--- Web page edit records ---

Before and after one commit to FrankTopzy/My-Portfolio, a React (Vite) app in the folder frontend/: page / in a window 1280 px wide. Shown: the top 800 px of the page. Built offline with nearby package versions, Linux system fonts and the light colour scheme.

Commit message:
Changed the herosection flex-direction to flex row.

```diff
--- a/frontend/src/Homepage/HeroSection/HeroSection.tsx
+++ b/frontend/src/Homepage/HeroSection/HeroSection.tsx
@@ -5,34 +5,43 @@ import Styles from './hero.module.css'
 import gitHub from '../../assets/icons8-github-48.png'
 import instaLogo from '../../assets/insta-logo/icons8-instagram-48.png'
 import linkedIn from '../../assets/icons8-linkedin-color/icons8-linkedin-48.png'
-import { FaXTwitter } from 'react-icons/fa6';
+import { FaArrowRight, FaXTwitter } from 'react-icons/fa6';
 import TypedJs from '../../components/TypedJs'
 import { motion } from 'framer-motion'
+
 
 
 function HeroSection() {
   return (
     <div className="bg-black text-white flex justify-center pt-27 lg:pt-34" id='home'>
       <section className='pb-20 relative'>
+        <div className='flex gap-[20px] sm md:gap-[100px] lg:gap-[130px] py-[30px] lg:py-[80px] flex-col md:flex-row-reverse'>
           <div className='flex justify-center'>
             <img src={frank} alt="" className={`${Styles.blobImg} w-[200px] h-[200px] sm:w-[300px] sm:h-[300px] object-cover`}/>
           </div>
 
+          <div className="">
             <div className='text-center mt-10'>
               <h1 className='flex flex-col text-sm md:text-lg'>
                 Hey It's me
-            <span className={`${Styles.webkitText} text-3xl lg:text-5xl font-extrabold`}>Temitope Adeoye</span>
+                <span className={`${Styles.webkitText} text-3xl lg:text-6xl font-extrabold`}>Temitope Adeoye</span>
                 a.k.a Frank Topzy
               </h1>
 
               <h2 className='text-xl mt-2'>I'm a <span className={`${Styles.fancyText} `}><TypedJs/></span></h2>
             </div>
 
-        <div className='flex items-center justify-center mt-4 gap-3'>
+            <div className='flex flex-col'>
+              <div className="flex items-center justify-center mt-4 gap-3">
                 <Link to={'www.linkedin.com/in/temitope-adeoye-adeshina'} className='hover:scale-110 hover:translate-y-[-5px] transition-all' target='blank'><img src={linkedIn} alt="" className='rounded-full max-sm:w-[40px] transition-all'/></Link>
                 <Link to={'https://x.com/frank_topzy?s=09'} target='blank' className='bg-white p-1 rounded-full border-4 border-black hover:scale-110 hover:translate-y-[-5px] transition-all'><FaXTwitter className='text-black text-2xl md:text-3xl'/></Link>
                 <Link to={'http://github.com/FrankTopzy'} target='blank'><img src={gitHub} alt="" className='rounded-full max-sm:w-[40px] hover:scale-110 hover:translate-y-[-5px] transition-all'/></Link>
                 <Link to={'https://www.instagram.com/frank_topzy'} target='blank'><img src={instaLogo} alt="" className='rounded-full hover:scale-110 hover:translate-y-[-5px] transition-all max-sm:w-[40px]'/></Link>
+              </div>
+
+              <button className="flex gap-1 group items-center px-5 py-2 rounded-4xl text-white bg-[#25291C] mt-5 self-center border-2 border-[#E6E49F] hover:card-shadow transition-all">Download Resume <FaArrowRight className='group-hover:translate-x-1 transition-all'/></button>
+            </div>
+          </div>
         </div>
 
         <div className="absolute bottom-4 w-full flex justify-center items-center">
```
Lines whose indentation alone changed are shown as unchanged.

--- PROBLEM TO SOLVE ---
How many lines in these entries contain the string "assets"? State the number and nothing more.

--- WRITTEN SOLUTION ---
3